▶ How to complete this task:
Go through the entries below and pick out every line with "className".

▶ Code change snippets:
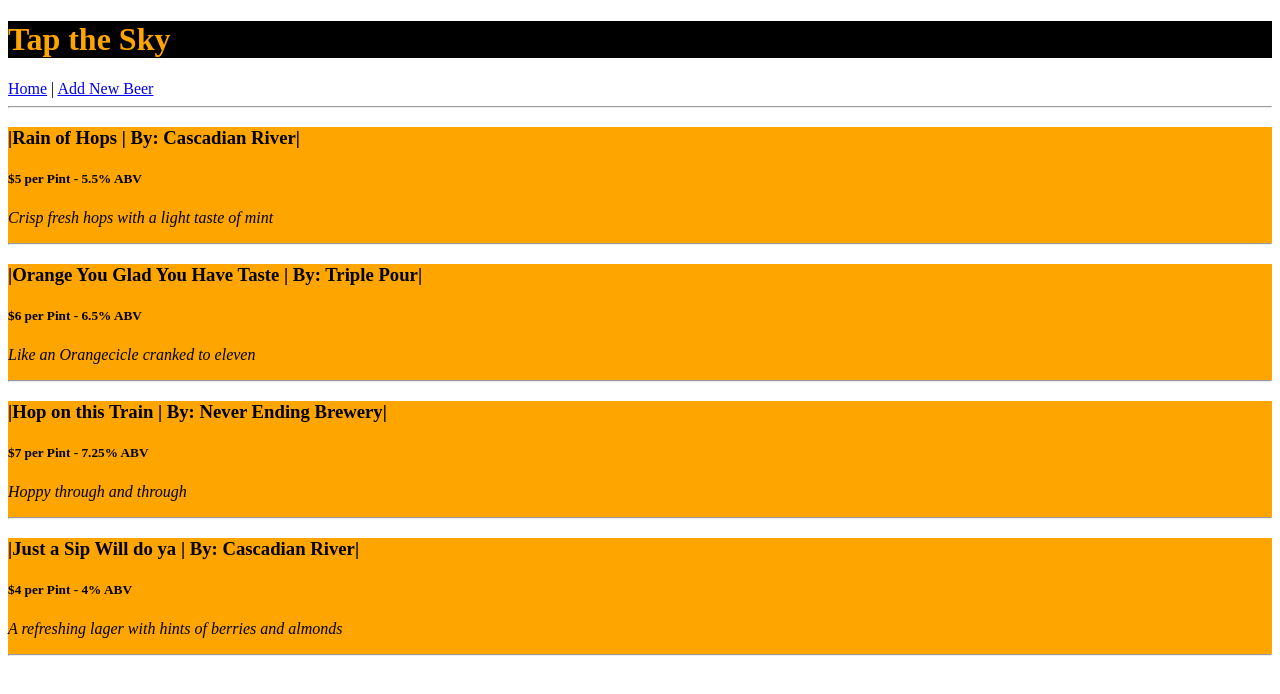
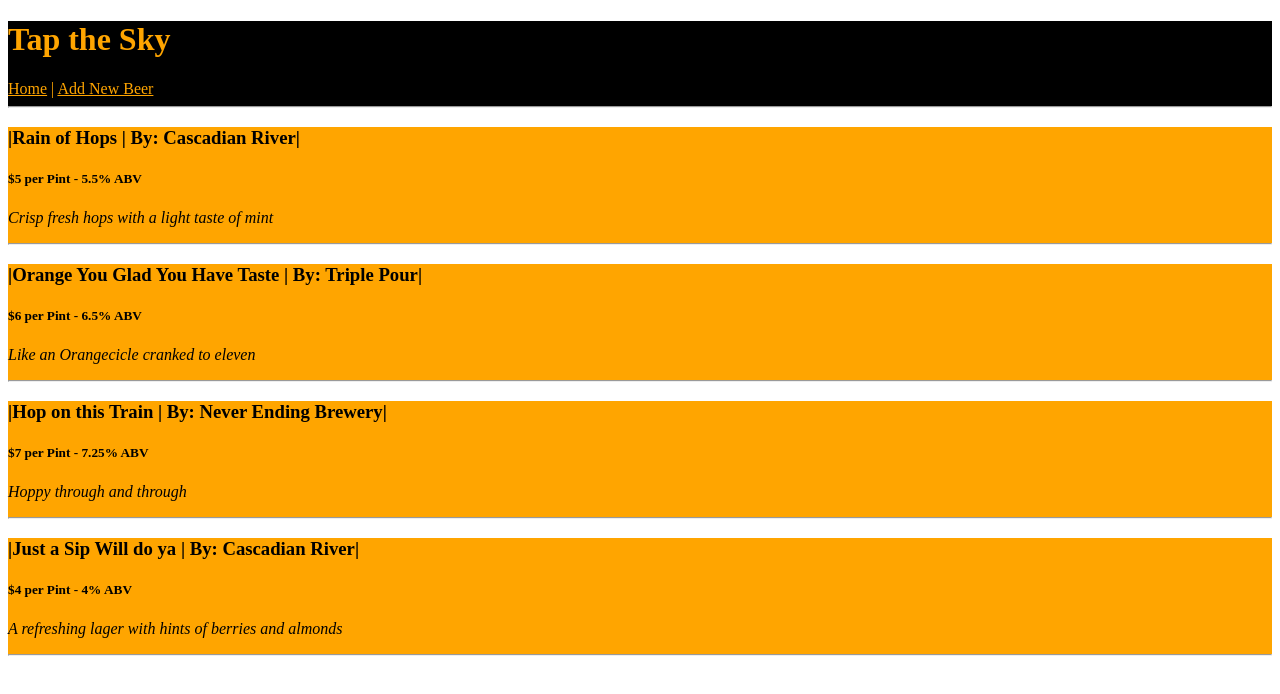
Before and after one commit to FatherofDharma/REACT-Independent-Project-One--Tap-Room, a React app: page / in a window 1280 px wide. Shown: the top 694 px of the page. Built offline with nearby package versions, Linux system fonts and the light colour scheme.

Commit message:
add css object styling to header.

```diff
--- a/src/components/Header.jsx
+++ b/src/components/Header.jsx
@@ -2,16 +2,17 @@ import React from 'react';
 import { Link } from 'react-router-dom';
 
 function Header(){
+  var headerStyle = {
+    backgroundColor: 'black',
+    color: 'orange'
+  };
+  var headerLinkStyle = {
+    color: 'orange'
+  };
   return (
-    <div>
-      <h1 className="header">Tap the Sky</h1>
-      <style jsx>{`
-        .header {
-          background-color: black;
-          color: orange;
-        }
-      `}</style>
-      <Link to="/">Home</Link> | <Link to="/newtap">Add New Beer</Link>
+    <div style={headerStyle}>
+      <h1 >Tap the Sky</h1>
+      <Link to="/" style={headerLinkStyle}>Home</Link> | <Link to="/newtap" style={headerStyle}>Add New Beer</Link>
       <hr/>
     </div>
   );
```
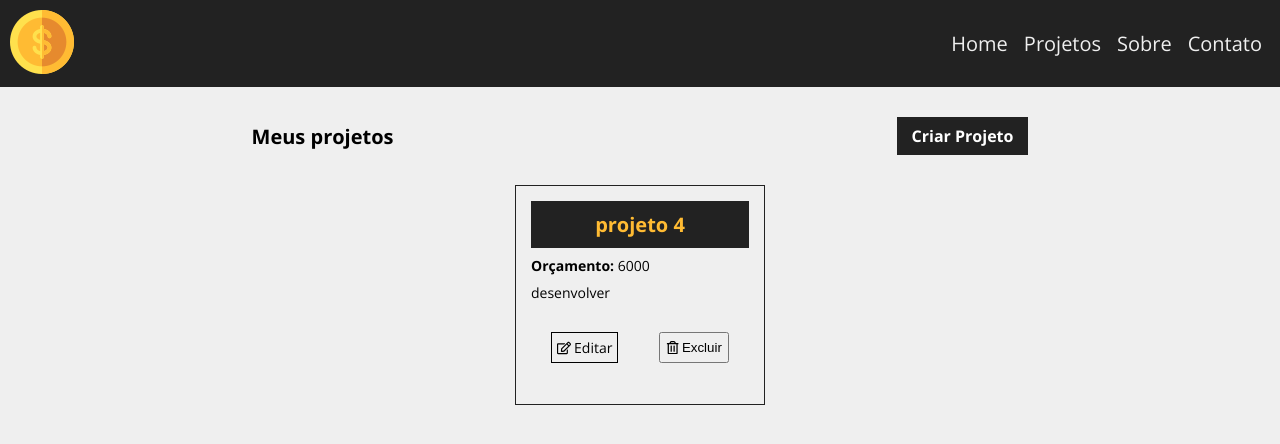
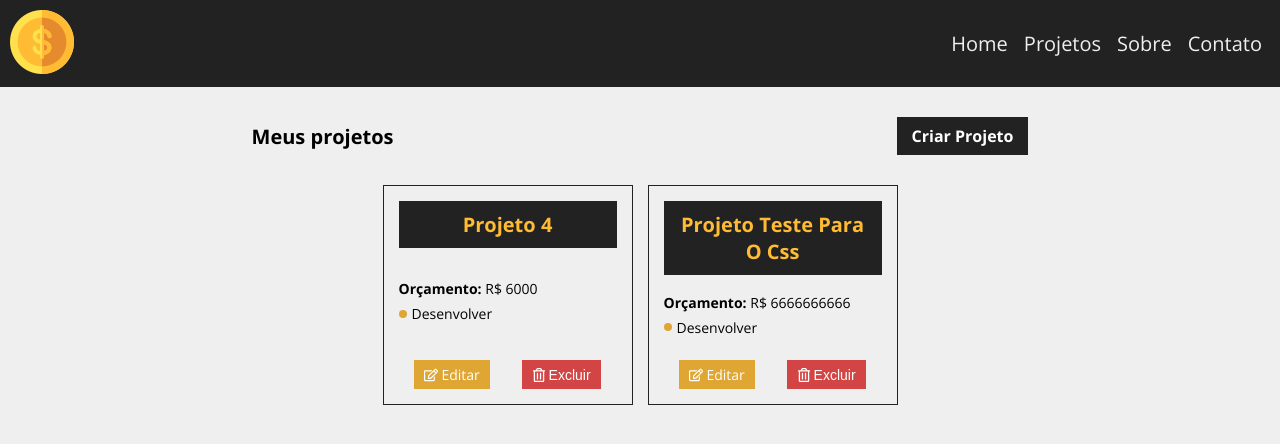
Before and after one commit to ClecioSousa00/costs, a React (Vite) app: page /Projetos in a window 1280 px wide. Shown: the top 444 px of the page. Built offline with nearby package versions, Linux system fonts and the light colour scheme; data requests are answered from the project's data file.

Commit message:
created css ProjectCard component

```diff
--- a/db.json
+++ b/db.json
@@ -7,6 +7,14 @@
       "cost": 0,
       "services": [],
       "id": 7
+    },
+    {
+      "nameproject": "projeto teste para o css",
+      "budgetValue": "6666666666",
+      "categorie": "desenvolver",
+      "cost": 0,
+      "services": [],
+      "id": 8
     }
   ],
   "categories": [
--- a/src/components/Form/index.jsx
+++ b/src/components/Form/index.jsx
@@ -24,7 +24,7 @@ export const Form = ({handleSubmit, projectData, textBtn}) =>{
         <form className="form" onSubmit={submitForm}>
             <input
                 className="form_input"
-                value={project ? project.nameproject : ''}
+                value={project.nameproject || ''}
                 type="text"
                 name="nameproject"
                 placeholder="Nome do Projeto"
@@ -32,7 +32,7 @@ export const Form = ({handleSubmit, projectData, textBtn}) =>{
             />
             <input
                 className="form_input"
-                value={project ? project.budgetValue : ''}
+                value={project.budgetValue || ''}
                 type="number"
                 name="budgetValue"
                 placeholder="Orçamento do Projeto"
@@ -40,7 +40,7 @@ export const Form = ({handleSubmit, projectData, textBtn}) =>{
             />
             <input
                 className="form_input"
-                value={project ? project.categorie : ''}
+                value={project.categorie || ''}
                 type="text"
                 name="categorie"
                 placeholder="Categoria do Projeto"
--- a/src/components/ProjectCard/ProjectCard.css
+++ b/src/components/ProjectCard/ProjectCard.css
@@ -4,6 +4,9 @@
     width: 25rem;
     padding: 1.5rem;
     margin-top: 3rem;
+    display: flex;
+    flex-direction: column;
+    justify-content: space-between;
 }
 
 .title_project{
@@ -13,28 +16,54 @@
     background-color: var(--color-secondary);
     padding: 1rem;
     text-align: center;
+    text-transform: capitalize;
 }
 
 .card_project p{
     font-size: 1.4rem;
-    margin: .8rem 0;
+    margin-bottom: .6rem;
+    /* margin: .8rem 0; */
+}
+
+.categorie{
+    text-transform: capitalize;
+    display: flex;
+    align-items: center;
+}
+.categorie::before{
+    content: '';
+    margin-right: .5rem;
+    width: .8rem;
+    height: .8rem;
+    border-radius: 50%;
+    background-color: var(--color-menu-mobile);
 }
 
 .button_project{
     display: flex;
     justify-content: space-around;
-    margin-top: 3rem;
+    /* margin-top: 3rem; */
 }
 
 
 .button_project button, .button_project a{
-    padding: .5rem;
+    padding: .5rem 1rem;
     display: flex;
     align-items: center;
     gap: .3rem;
+    font-size: 1.4rem;
+    color: #fff;
+    transition: all .3s ease-out;
+
 }
 .button_project a{
-   color: #000;
-   font-size: 1.4rem;
-   border: 1px solid #000;
+  background-color: var(--color-menu-mobile);
 }
+.button_project button{
+  background-color: rgb(211, 69, 69);
+}
+
+
+.button_project button:hover, .button_project a:hover{
+    transform: scale(1.1);
+}
--- a/src/components/ProjectCard/index.jsx
+++ b/src/components/ProjectCard/index.jsx
@@ -8,8 +8,10 @@ export const ProjectCard = ({id, name, budget, categorie, handleRemove}) =>{
     return(
         <div className="card_project">
             <h1 className="title_project">{name}</h1>
-            <p><strong>Orçamento:</strong> {budget}</p>
-            <p>{categorie}</p>
+            <div className="description_project">
+                <p><strong>Orçamento: </strong>R$ {budget}</p>
+                <p className="categorie">{categorie}</p>
+            </div>
             <div className="button_project">
                 <Link to={`/Projeto/${id}`}><FaRegEdit/>Editar</Link>
                 <button onClick={() => handleRemove(id)}><FaRegTrashAlt/>Excluir</button>
--- a/src/styles/generic/reset.css
+++ b/src/styles/generic/reset.css
@@ -13,4 +13,6 @@ ul{
 }
 button{
     cursor: pointer;
+    border: none;
+    outline: none;
 }
```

▶ Finished exercise:
-      <h1 className="header">Tap the Sky</h1>
         <form className="form" onSubmit={submitForm}>
                 className="form_input"
                 className="form_input"
                 className="form_input"
         <div className="card_project">
             <h1 className="title_project">{name}</h1>
+            <div className="description_project">
+                <p className="categorie">{categorie}</p>
             <div className="button_project">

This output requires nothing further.